    Ahh Storyville, where the gutter met the glitz. To me that is what makes New Orleans unique, it’s a witches brew in the bayou, of high and low brow. You can taste the concoction when they blow those low-down blues through shiny high-and-mighty French horns. And Second-line drums lay the beat for unspeakable acts above on Spanish wrought-iron balconies. Alas, not nearly enough of those acts happened in my humble abode, but just to backup my theme here, my place was only a block away from the mansion that Nicholas Cage lives in today. The Vieux carre is a commune of the high-life. In this town, even the prostitutes eat exquisitely. When people meet you, they don’t ask what you do for work, they inquire as to your tastes. Culture pervades.

    “There were all kinds of thrills for me in Storyville. On every corner I could hear music. And such a good music! The music I wanted to hear! It was worth my salary – the little I did get – just to go into Storyville. It seemed as though all the bands were shooting at each other with those hot riffs. And that man Joe Oliver! My, my, that man kept me spellbound with that horn of his…Storyville!”

    -Louis Armstrong “SATCHMO My life in New Orleans”

    Even more than Congo Square, the story of Storyville is the story of New Orleans. People confronted with Faustian deals on every corner. A den of sin and pleasure, and each soul playing out individual dramas of indulgence and will. Heaven and hell may be different places but it turns out the soundtrack is the same.

    The locals say that New Orleans is the most northern Caribbean Island because it is surrounded by water on three sides. New Orleans is not part of Louisiana, (although Louisiana and it’s Cajun influence is part of the New Orleans). It has it’s own etiquette, and it has it’s own heroes. The aforementioned King Oliver, but also Buddy Bolden, Buck Johnson, Professor Longhair, Jelly Roll Morton, and (still kicking ass today) Kermit Ruffins.

    Thank you for this program and the incite into the Diaspora. We could talk about this for weeks. I had the pleasure of visiting Brazil during Carnival and I will always remember those drums – the beat of which echoes of eons. It’s as if the African Rhythm is a bush and each one of these locations of the Diaspora (Brazil, Cuba, Jamaica, New Orleans, ext) have carved out their own image in that bush.

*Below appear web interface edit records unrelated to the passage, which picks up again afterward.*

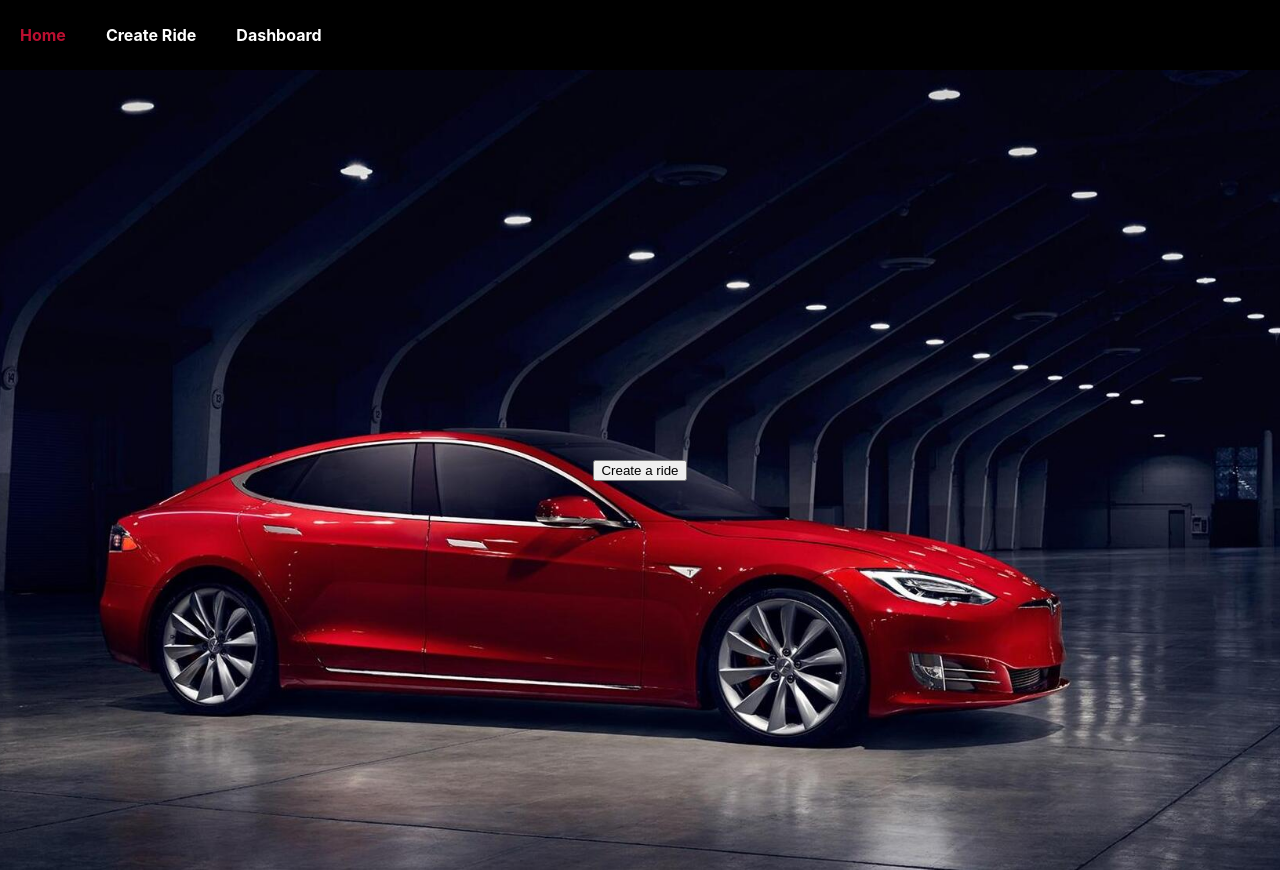
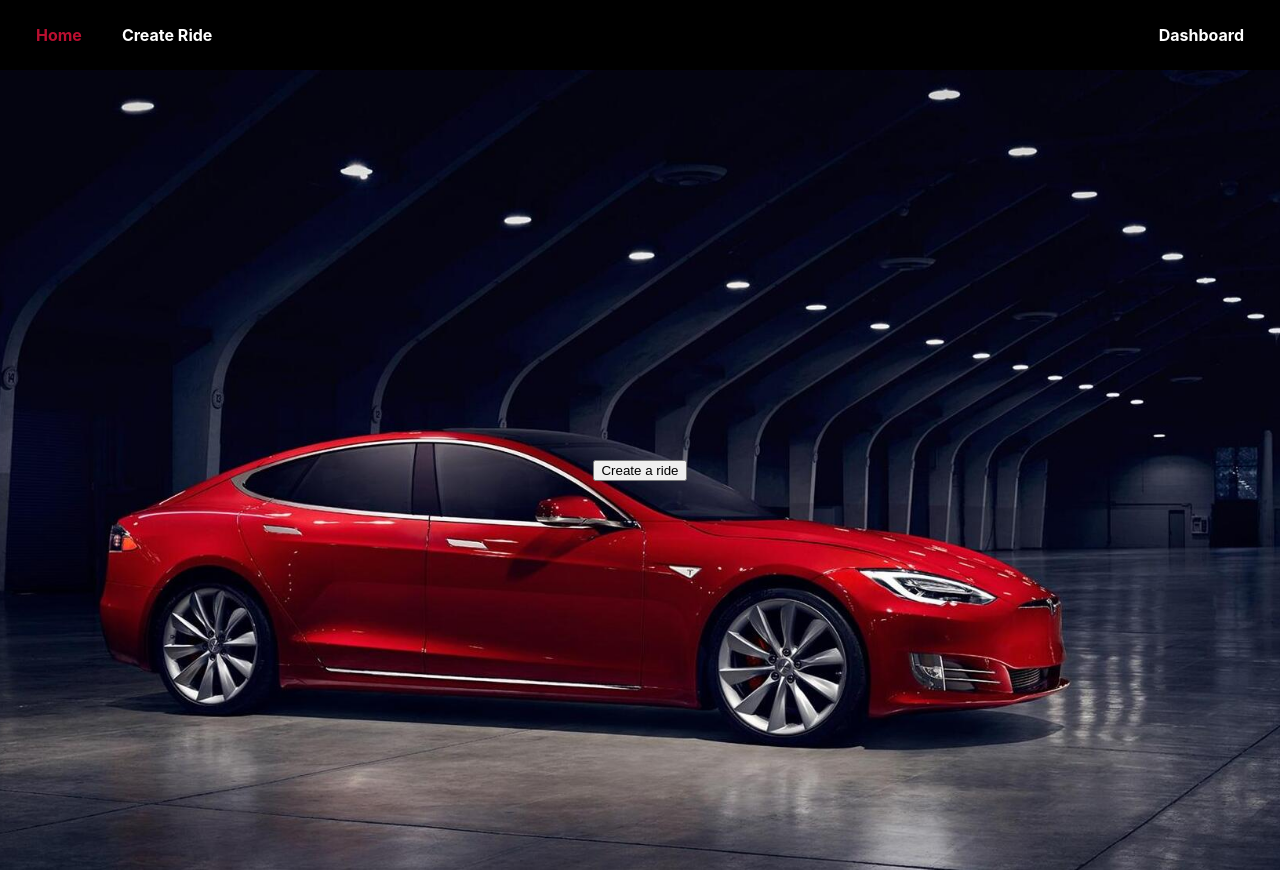
Before and after one commit to HowardHuang1/Rideshare, a React (Create React App) app: page / in a window 1280 px wide. Built offline with nearby package versions, Linux system fonts and the light colour scheme; the HTML template or start-up script is replaced by a standard one.

Commit message:
Made "Dashboard" button float to the right.

```diff
--- a/src/components/Navbar.css
+++ b/src/components/Navbar.css
@@ -2,7 +2,7 @@
     background-color: black;
     color: white;
     display: flex;
-    justify-content: space-between;
+    justify-content: center;
     align-items: center;
     height: 70px;
   }
@@ -20,3 +20,15 @@
   .menuItems a.active {
     color: #BA0F30;
   }
+
+.menuItems{
+  display: flex;
+  justify-content: space-between;
+  padding: 16px;
+  flex: auto;
+}
+
+nav {
+  display: flex;
+  flex: auto;
+}
--- a/src/components/Navbar.js
+++ b/src/components/Navbar.js
@@ -7,9 +7,13 @@ function Navbar() {
     <div className="header__wrapper">
       <nav>
           <div className="menuItems">
-              <NavLink exact to="/" activeClassName="active">Home</NavLink>
-              <NavLink to="/createRide" activeClassName="active">Create Ride</NavLink>
-              <NavLink to="/dashboard" activeClassName="active">Dashboard</NavLink>
+              <div className="left-items">
+                <NavLink exact to="/" activeClassName="active">Home</NavLink>
+                <NavLink to="/createRide" activeClassName="active">Create Ride</NavLink>
+              </div>
+              <div className="right-items">
+                <NavLink to="/dashboard" activeClassName="active">Dashboard</NavLink>
+              </div>
           </div>
       </nav>
     </div>
```
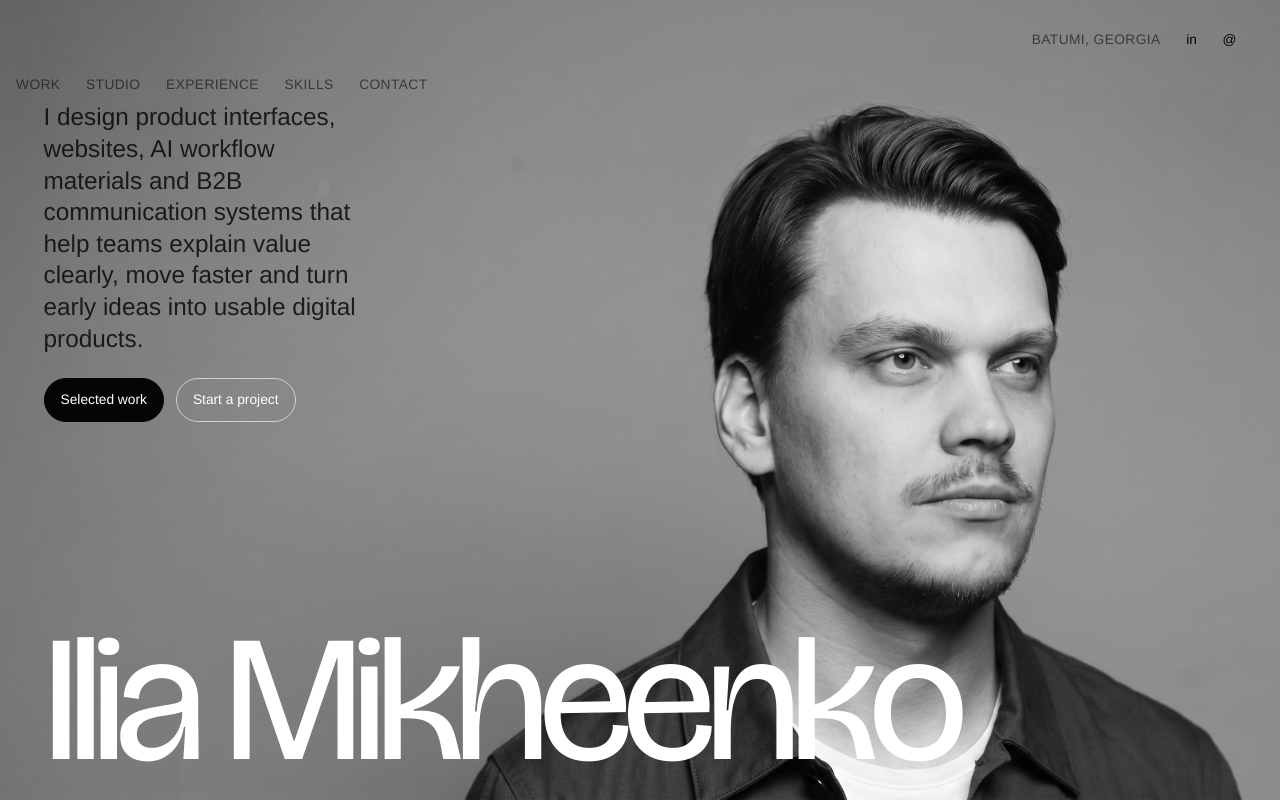
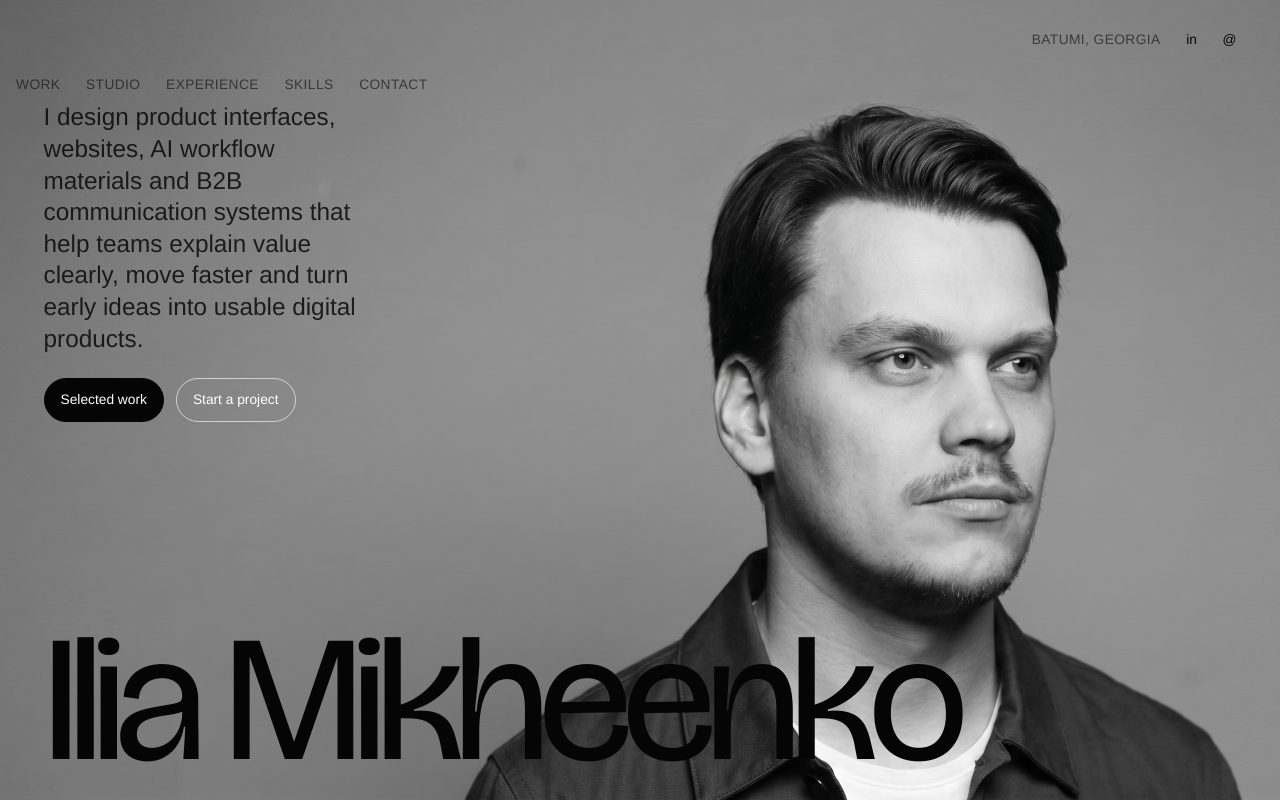
Before and after one commit to miheenko-i/portfolio, a React (Vite) app: page / in a window 1280 px wide. Shown: the top 802 px of the page. Built offline with nearby package versions, Linux system fonts and the light colour scheme; a web font is replaced by a local one.

Commit message:
Tune hero heading reveal

```diff
--- a/src/style.css
+++ b/src/style.css
@@ -370,7 +370,7 @@ h1 {
   text-transform: none;
   text-wrap: nowrap;
   white-space: nowrap;
-  color: #ffffff;
+  color: var(--text);
 }
 
 .heroLead {
@@ -694,7 +694,7 @@ h1 {
   display: inline-block;
   opacity: 0;
   transform: translateY(0.55em);
-  filter: blur(0.22em);
+  filter: blur(0.08em);
 }
 
 .hero.is-visible h1 .splitChar,
```
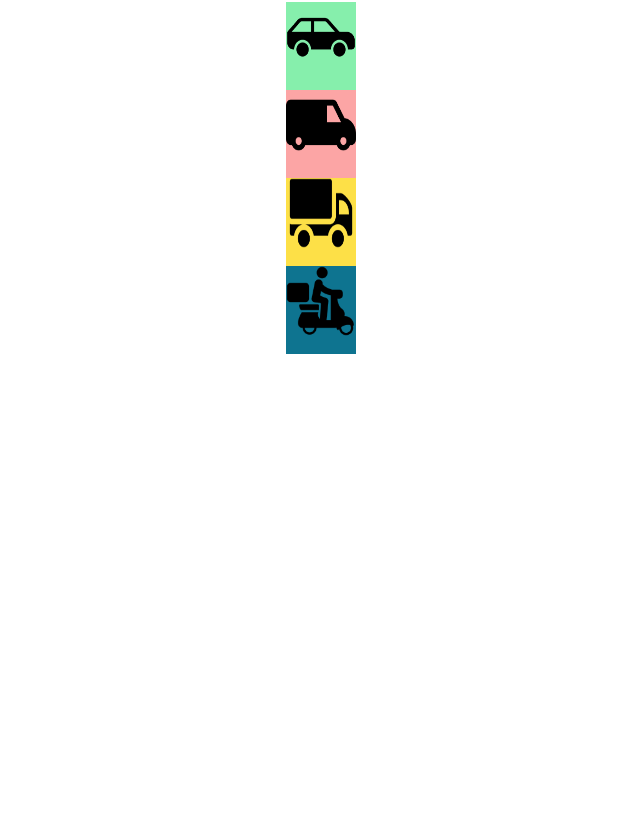
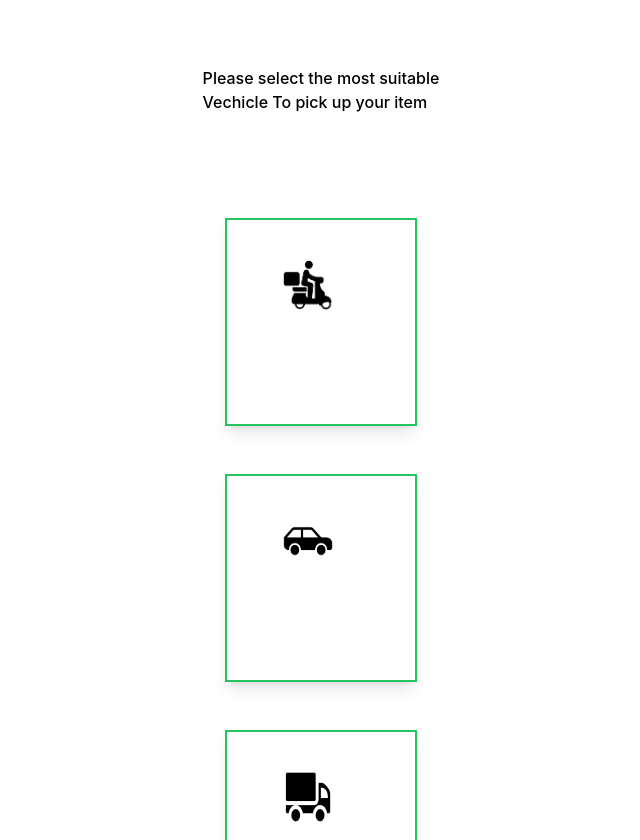
Before and after one commit to TruthTheDeveloper/Owerri-logistics, a Next.js app: page / in a window 1280 px wide. Shown: the part 700-1540 px from the top of the page, without its empty margins (319-959 px from the left). Before the commit the page ends 1054 px from the top, so only its background shows below. Built offline with nearby package versions, Linux system fonts and the light colour scheme.

Commit message:
10th march 2022

```diff
--- a/components/HomePage/Main.tsx
+++ b/components/HomePage/Main.tsx
@@ -8,42 +8,52 @@ import motorbike from '../../public/assets/motorbike 1.png';
 
 const Main: NextPage = () => {
   return (
-      <main className="grid grid-rows-5">
-          <div className="justify-self-center my-5 font-medium">
+      <main style={{background:'#F3F4F6'}}>
+        <div className="grid grid-rows-5 bg-white m-12">
+          <div className="justify-self-center self-center my-5 font-medium">
             <p>Please select the most suitable</p>
             <p>Vechicle To pick up your item</p>
           </div>
-          <div className="justify-self-center bg-green-300">
+          <div className="justify-self-center border-2 border-green-500 cu   w-48 h-52 mb-12 shadow-lg">
+              <div className="pl-14 pt-10">
+                <Image
+                    src={motorbike}
+                    alt="text"
+                    width={50}
+                    height={50}
+                />
+              </div>
+            </div>
+            <div className="justify-self-center w-48 h-52 border-2 border-green-500  shadow-lg">
+                <div className="pl-14 pt-10">
                     <Image
                         src={car}
                         alt="text"
-                width={70}
-                height={70}
+                        width={50}
+                        height={50}
                         />
                 </div>
-          <div className="justify-self-center bg-red-300">
+            </div>
+            <div className="justify-self-center w-48 border-2 border-green-500  h-52 shadow-lg">
+                <div className="pl-14 pt-10">
+                    <Image
+                        src={van}
+                        alt="text"
+                        width={50}
+                        height={50}
+                    />
+                </div>
+            </div>
+            <div className="justify-self-center border-2 border-green-500  w-48 h-52 shadow-lg">
+                <div className="pl-14 pt-10">
                     <Image
                         src={delivery}
                         alt="text"
-                width={70}
-                height={70}
+                        width={50}
+                        height={50}
                     />
                 </div>
-          <div className="justify-self-center bg-yellow-300">
-              <Image
-                src={van}
-                alt="text"
-                width={70}
-                height={70}
-               />
             </div>
-          <div className="justify-self-center bg-cyan-700">
-              <Image
-                src={motorbike}
-                alt="text"
-                width={70}
-                height={70}
-               />
         </div>
       </main>
   )
```
Lines whose indentation alone changed are shown as unchanged.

    In New Orleans they are still carving, and I can’t wait to go down there and dance to the new beat.

  • aq.battle

    great piece, although i think that more needs to be done now, not just plans for future agendas. Anyway, i thought you guys would be interested in this NO piece I came across concerning what’s happening now a days, with a focus on specific parishes.